NASA will launch a pair of bantam CubeSats into deep space next year to provide real-time landing coverage for the space agency's next mission to Mars, officials say.
Known as Mars Cube One or MarCO, the CubeSats will be launched in March 2016 as secondary payloads aboard an Atlas V rocket carrying NASA's InSight lander. The two CubeSats will separate from the booster after launch and travel along their own trajectories to the Red Planet.
One of the MarCO spacecraft will serve as a relay satellite to send data back to Earth during InSight's entry, descent and landing operations at the Red Planet in September 2016. The other spacecraft will serve as a backup. [Images: NASA's InSight Mars Lander Mission]
The MarCO mission will be a major step forward in the development of CubeSats, which to date have been used primarily in Earth orbit, said Andrew Klesh of NASA's Jet Propulsion Laboratory (JPL) in Pasadena, California.
"We've done a lot over the last 10 years, the last 10 to 15 years, to build up CubeSats," Klesh said. "Now, in 2016, CubeSats are going to Mars," Klesh said at the 12th Annual CubeSat Developers' Workshop in San Luis Obispo, California, where he unveiled the MarCO mission.
Klesh said NASA would not have real-time telemetry from InSight's descent and landing without the MarCO spacecraft. InSight will transmit data to NASA's Mars Reconnaissance Orbiter (MRO), which is now circling the planet. However, MRO will move behind the planet before it can transmit the data back to Earth, resulting in a delay of several hours, Klesh said.
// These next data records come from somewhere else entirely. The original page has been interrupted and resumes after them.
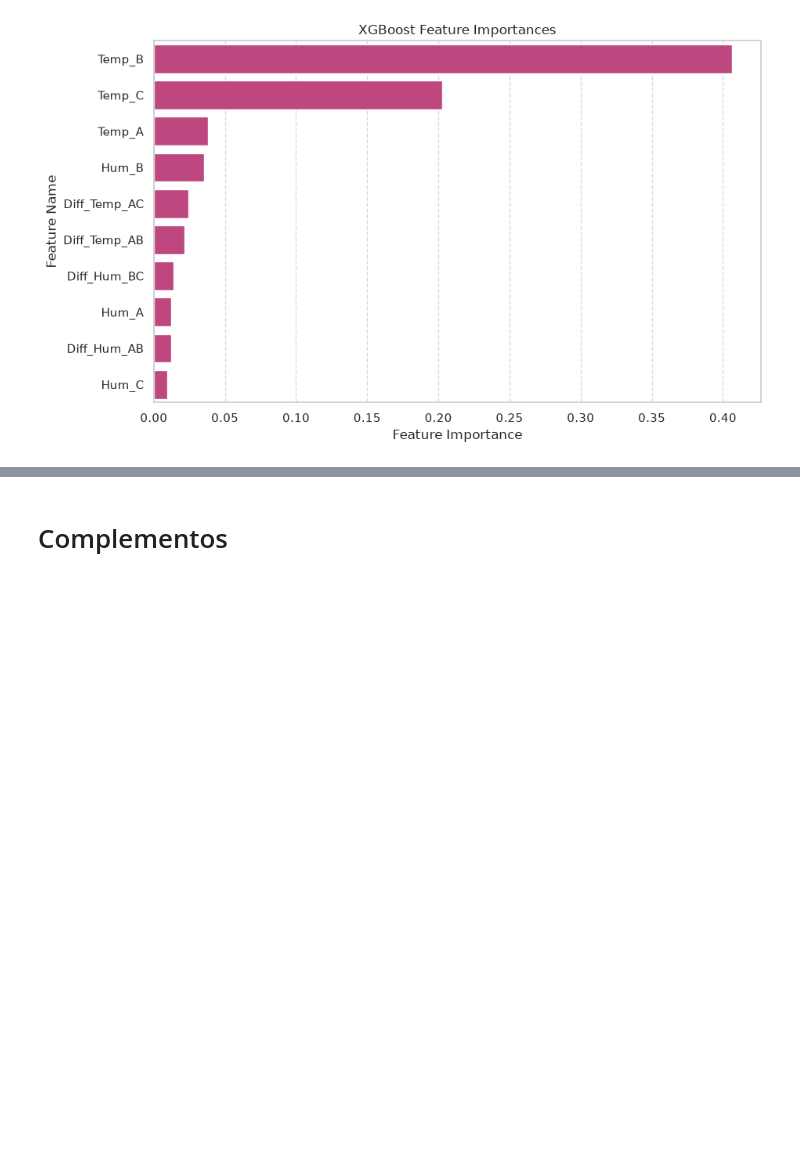
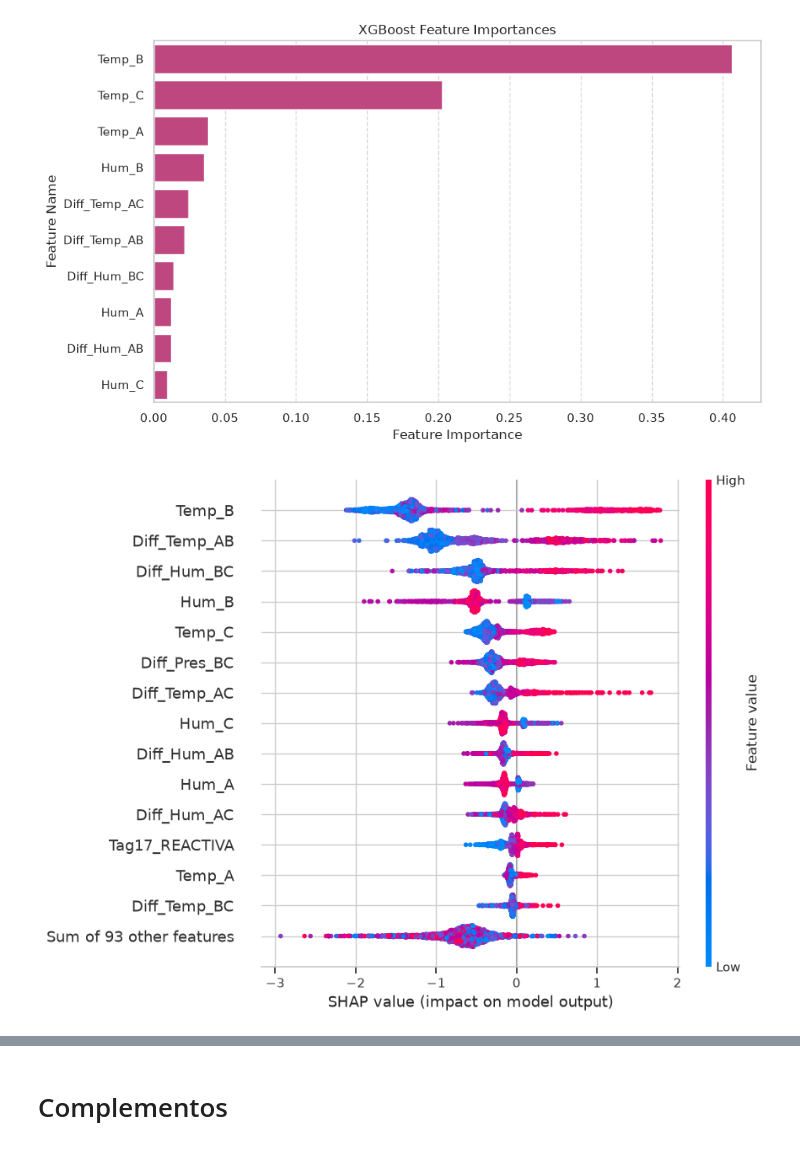
Before and after one commit to melissahidalgor/Pipeline_CNA_CalcFailed, a Jupyter notebook: main_exp.ipynb, the cells around one changed output, grey strips where cells are left out. Saved outputs shown, nothing was run; the diff lists cells and outputs as text; code cells hidden in the pictures; blank space fills up the shorter version.

Commit message:
Inclución de analisis SHAP

```diff
--- a/main_exp.ipynb
+++ b/main_exp.ipynb
@@ -290,3 +291,17 @@ plt.grid(axis='x', linestyle='--', alpha=0.7)
 plt.show()
 # %% [output]
 [figure]
+# %%
+# Inicializar el explainer de SHAP para el modelo entrenado
+explainer = shap.TreeExplainer(model)
+shap_values = explainer(X_test)
+# %%
+# Gráfico Beeswarm (Resumen Global)
+plt.figure(figsize=(10, 6))
+
+if len(shap_values.shape) == 3:
+    shap.plots.beeswarm(shap_values[:, :, 1], max_display=15)
+else:
+    shap.plots.beeswarm(shap_values, max_display=15)
+# %% [output]
+[figure, added]
```
Also changed, not shown: parts of 2 cells of this notebook, 1 other file.
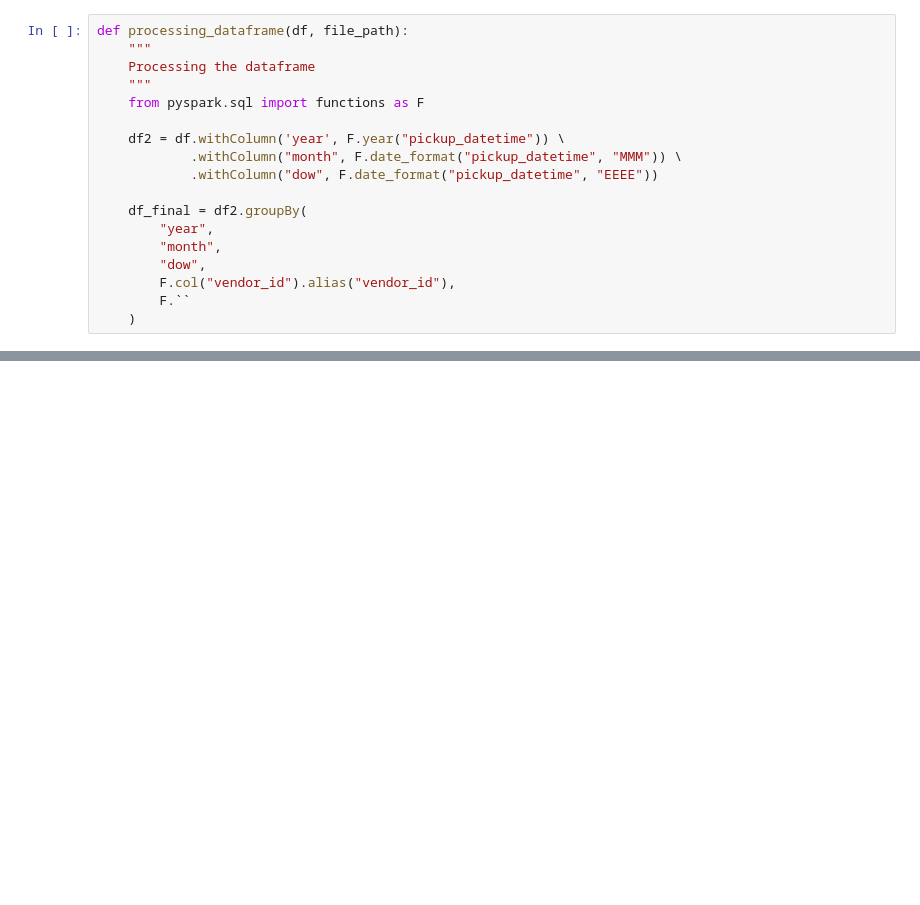
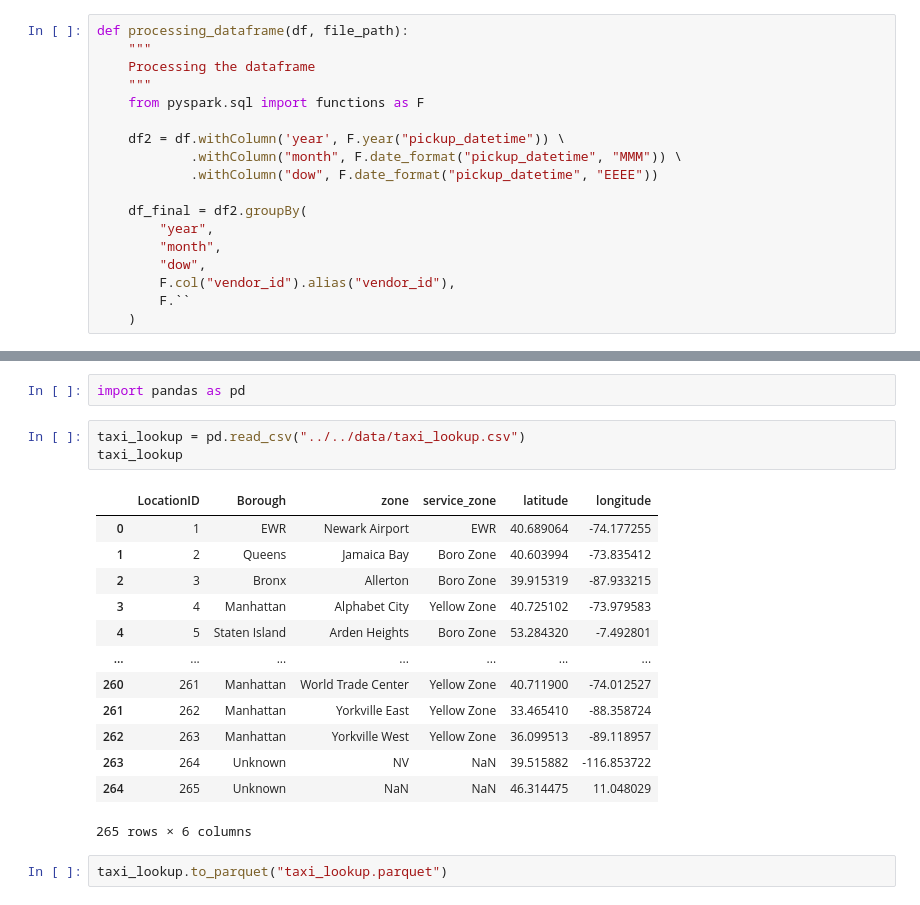
Before and after one commit to qangviet/BigData, a Jupyter notebook: src/batch_processing/dl_to_dw.ipynb, the cells around one changed output, grey strips where cells are left out. Cells and saved outputs as stored; diff of their text form; blank space fills up the shorter version.

```diff
--- a/src/batch_processing/dl_to_dw.ipynb
+++ b/src/batch_processing/dl_to_dw.ipynb
@@ -182,0 +198,21 @@ def processing_dataframe(df, file_path):
+# %%
+import pandas as pd
+# %%
+taxi_lookup = pd.read_csv("../../data/taxi_lookup.csv")
+taxi_lookup
+# %% [output]
+|  | LocationID | Borough | zone | service_zone | latitude | longitude |
+| 0 | 1 | EWR | Newark Airport | EWR | 40.689064 | -74.177255 |
+| 1 | 2 | Queens | Jamaica Bay | Boro Zone | 40.603994 | -73.835412 |
+| 2 | 3 | Bronx | Allerton | Boro Zone | 39.915319 | -87.933215 |
+| 3 | 4 | Manhattan | Alphabet City | Yellow Zone | 40.725102 | -73.979583 |
+| 4 | 5 | Staten Island | Arden Heights | Boro Zone | 53.284320 | -7.492801 |
+| ... | ... | ... | ... | ... | ... | ... |
+| 260 | 261 | Manhattan | World Trade Center | Yellow Zone | 40.711900 | -74.012527 |
+| 261 | 262 | Manhattan | Yorkville East | Yellow Zone | 33.465410 | -88.358724 |
+| 262 | 263 | Manhattan | Yorkville West | Yellow Zone | 36.099513 | -89.118957 |
+| 263 | 264 | Unknown | NV | NaN | 39.515882 | -116.853722 |
+| 264 | 265 | Unknown | NaN | NaN | 46.314475 | 11.048029 |
+265 rows × 6 columns
+# %%
+taxi_lookup.to_parquet("taxi_lookup.parquet")
```
Also changed, not shown: parts of 3 cells of this notebook, 8 other files.
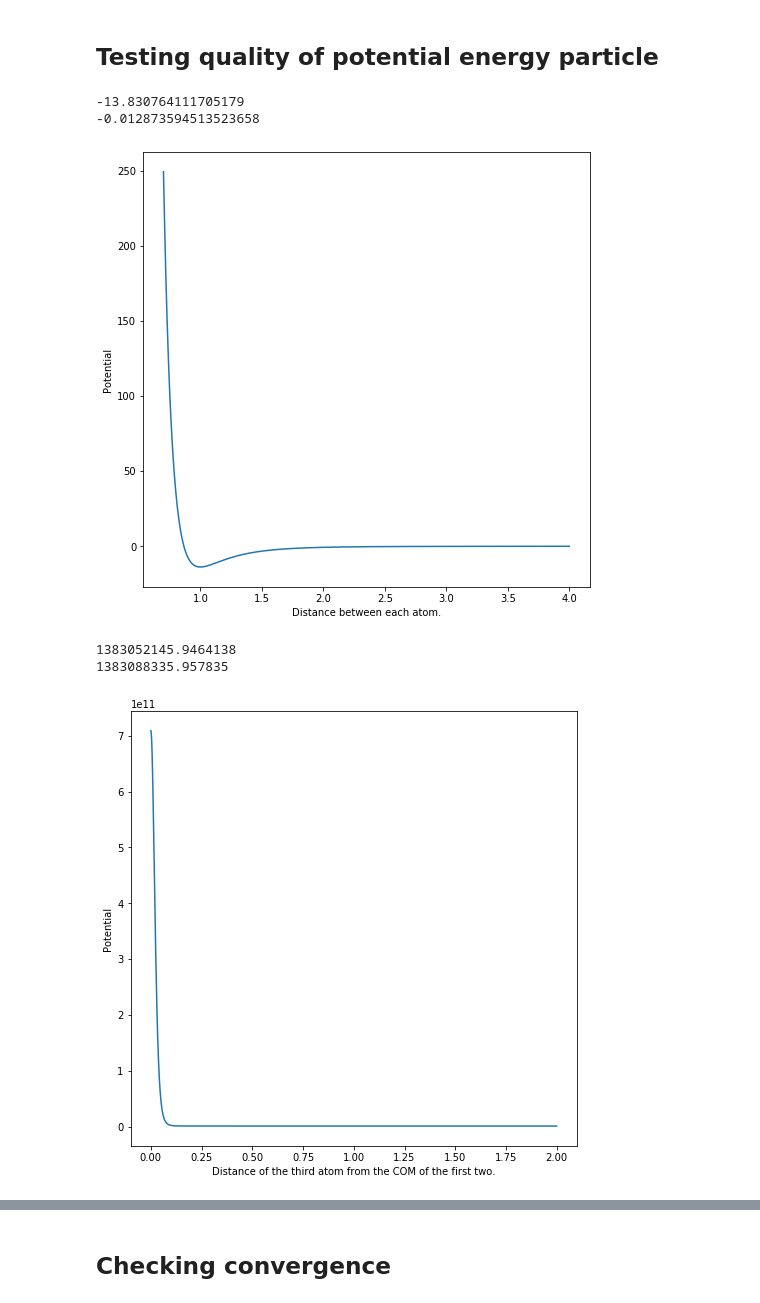
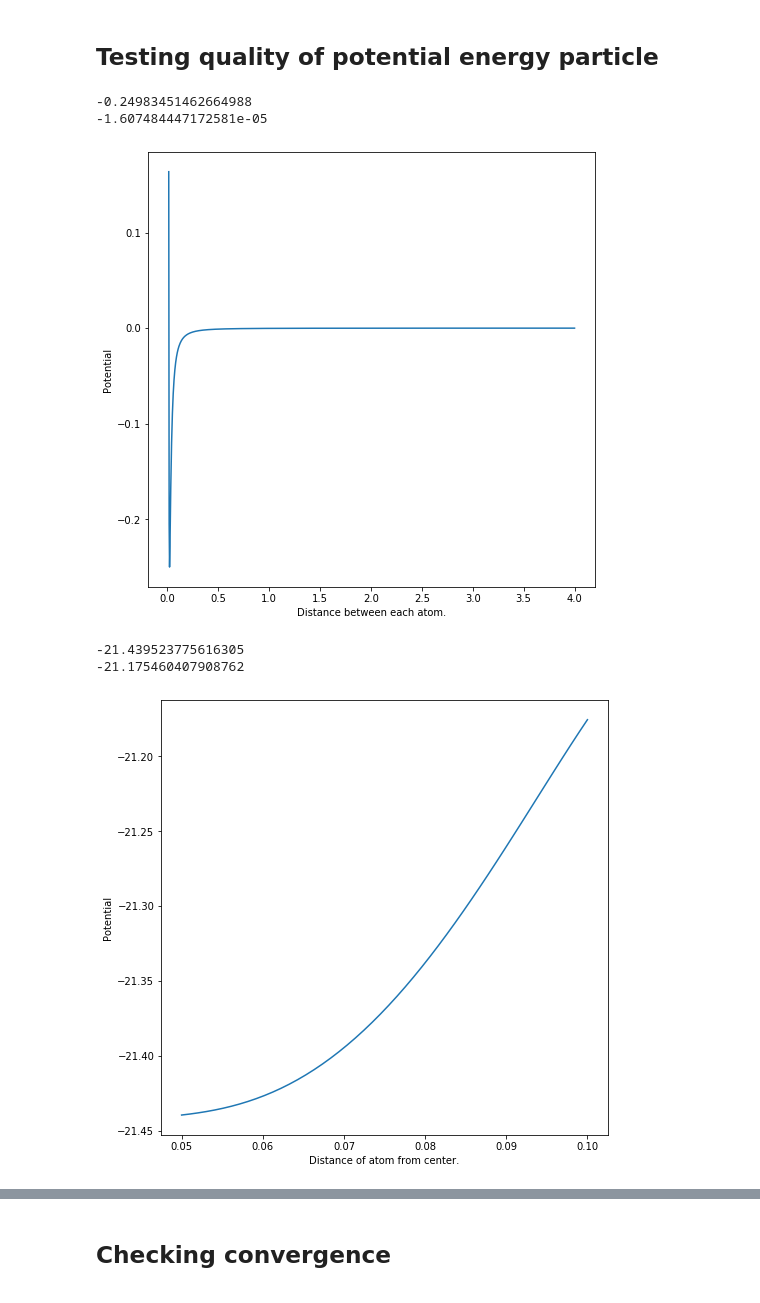
Before and after one commit to TimHeiszwolf/Quantum_energy_ML, a Jupyter notebook: TestingDatabaseGeneration.ipynb, the cells around one changed output, grey strips where cells are left out. Drawn from its saved outputs; the diff is of its cells as text; code cells hidden in the pictures.

```diff
--- a/TestingDatabaseGeneration.ipynb
+++ b/TestingDatabaseGeneration.ipynb
@@ -56,7 +56,7 @@ potentialEnergy(generateSpace(atoms, 4, 1.0), atoms, return1)# Results from wolf
 # %% [markdown]
 ## Testing quality of potential energy particle
 # %%
-def potentialEnergyPerTrioExperimental(lengths, Rc=(50 * math.sqrt(10) / 27)):
+def potentialEnergyPerTrioExperimental(lengths, strengthShortRange=1):
     """
     """
 
@@ -64,15 +64,15 @@ def potentialEnergyPerTrioExperimental(lengths, Rc=(50 * math.sqrt(10) / 27)):
     b = lengths[1]
     c = lengths[2]
 
-    #s = (a + b + c) / 2
-    #area2Triangle = s * (s - a) * (s - b) * (s - c)
+    s = (a + b + c) / 2
+    area2Triangle = s * (s - a) * (s - b) * (s - c)
 
-    longRangePotential = -(((a / Rc) + (b / Rc) + (c / Rc))**-6)
-    shortRangePotential = ((a / Rc)**-8 + (b / Rc)**-8 + (c / Rc)**-8) / 100000
+    shortRangePotential = (area2Triangle * (a + b + c)**-6)**2#strengthShortRange * (a**-8 + b**-8 + c**-8)
+    longRangePotential = - area2Triangle * (a + b + c)**-6
 
-    return shortRangePotential + longRangePotential
+    return (shortRangePotential + longRangePotential)
 # %%
-yCoordinates = np.linspace(0.7, 4, 1000, endpoint=True)
+yCoordinates = np.linspace(0.015, 4, 1000, endpoint=True)
 
 results =[]
 
@@ -86,26 +86,29 @@ ax.set_ylabel('Potential')
 print(min(results))
 print(potentialEnergyPerTrioExperimental([max(yCoordinates), max(yCoordinates), max(yCoordinates)]))
 # %% [output]
--13.830764111705179
--0.012873594513523658
+-0.24983451462664988
+-1.607484447172581e-05
-[figure, old version]
+[figure, new version]
 # %%
-atoms = [np.array([0.0, 0.0]), np.array([0.1, 0.0])]
+atoms = [np.array([0.3, 0.5]), np.array([0.9, 0.9]), np.array([0.6, 0.4]), np.array([0.5, 0.2])]
 
-yCoordinates = np.linspace(0, 2, 1000, endpoint=True)
+yCoordinates = np.linspace(0.1/2, 0.2/2, 50, endpoint=True)
+widthOfCell = 0.3
 
 results =[]
 
 for yCoordinate in yCoordinates:
-    results.append(potentialEnergyPerTrioExperimental(getTriangleLengths(atoms[0], atoms[1], np.array([0.05, yCoordinate]))))
+    particles = [np.array([widthOfCell / 2 + yCoordinate, widthOfCell / 2 + yCoordinate]), np.array([widthOfCell / 2 + yCoordinate, widthOfCell / 2 - yCoordinate]), np.array([widthOfCell / 2 - yCoordinate, widthOfCell / 2 + yCoordinate]), np.array([widthOfCell / 2 - yCoordinate, widthOfCell / 2 - yCoordinate])]
+    otherSpace = generateSpace(particles, 4, widthOfCell)
+    results.append(potentialEnergy(otherSpace, particles, potentialEnergyPerTrioExperimental))
 
 fig, ax = plt.subplots(figsize=(8, 8))
 ax.plot(yCoordinates, results)
-ax.set_xlabel('Distance of the third atom from the COM of the first two.')
+ax.set_xlabel('Distance of atom from center.')
 ax.set_ylabel('Potential')
 print(min(results))
-print(potentialEnergyPerTrioExperimental(getTriangleLengths(atoms[0], atoms[1], np.array([0.05, max(yCoordinates)]))))
+print(max(results))
 # %% [output]
-1383052145.9464138
-1383088335.957835
+-21.439523775616305
+-21.175460407908762
-[figure, old version]
+[figure, new version]
```
Also changed, not shown: parts of 13 cells of this notebook, 9 other files.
"To perform all of this, we've developed two 6U CubeSats. It takes advantage of a number of the technologies we have been developing at JPL as well as in partnership with many of the vendors within this community," Klesh said.
A CubeSat is a small satellite whose standard size is 4 by 4 by 4 inches (10 by 10 by 10 centimeters), a size known as 1U. CubeSats can be expanded in 1U increments along a single axis; for example, the two 6U MarCO CubeSats each measure about 12 by 8 by 4 inches (30 by 20 by 10 cm).
The two spacecraft feature a propulsion system that includes four attitude-control and trajectory-control thrusters. Each spacecraft will make five course corrections on the way to Mars to make sure they are properly positioned to relay data back to Earth during InSight's entry and landing sequence, Klesh said.
"One of the most notable features on the front side of this panel is the reflector array at the bottom there," he added. "This X-band reflector array allows us to close a link of 8 kilobits per second at over 157 million kilometers [98 million miles] from Mars back down to Earth during the InSight entry, descent and landing sequence."
The MarCO spacecraft will not enter orbit around the Red Planet but will continue on into deep space.
InSight, which stands for Interior Exploration using Seismic Investigations, Geodesy and Heat Transport, will be the first spacecraft to examine the interior of Mars. The goal is to better understand the processes involved in terrestrial planet formation and to measure the Red Planet's vital signs.
While past landers have scooped up soil for analysis, InSight has a heat-flow probe and seismic experiment to measure the temperature and conditions beneath the surface. It also has an experiment that uses the spacecraft's communications system to precisely measure the planet's rotation.
InSight is being managed by JPL, which is providing the planetary-rotation experiment. The heat-flow package is provided by the German space agency DLR, while the French space agency CNES provided the seismic experiment.
Editor's note: This story was updated on June 15 to correct the distance from Mars to Earth at the time of transmission, as well as the size of the MarCO cubesats and data transmission rate.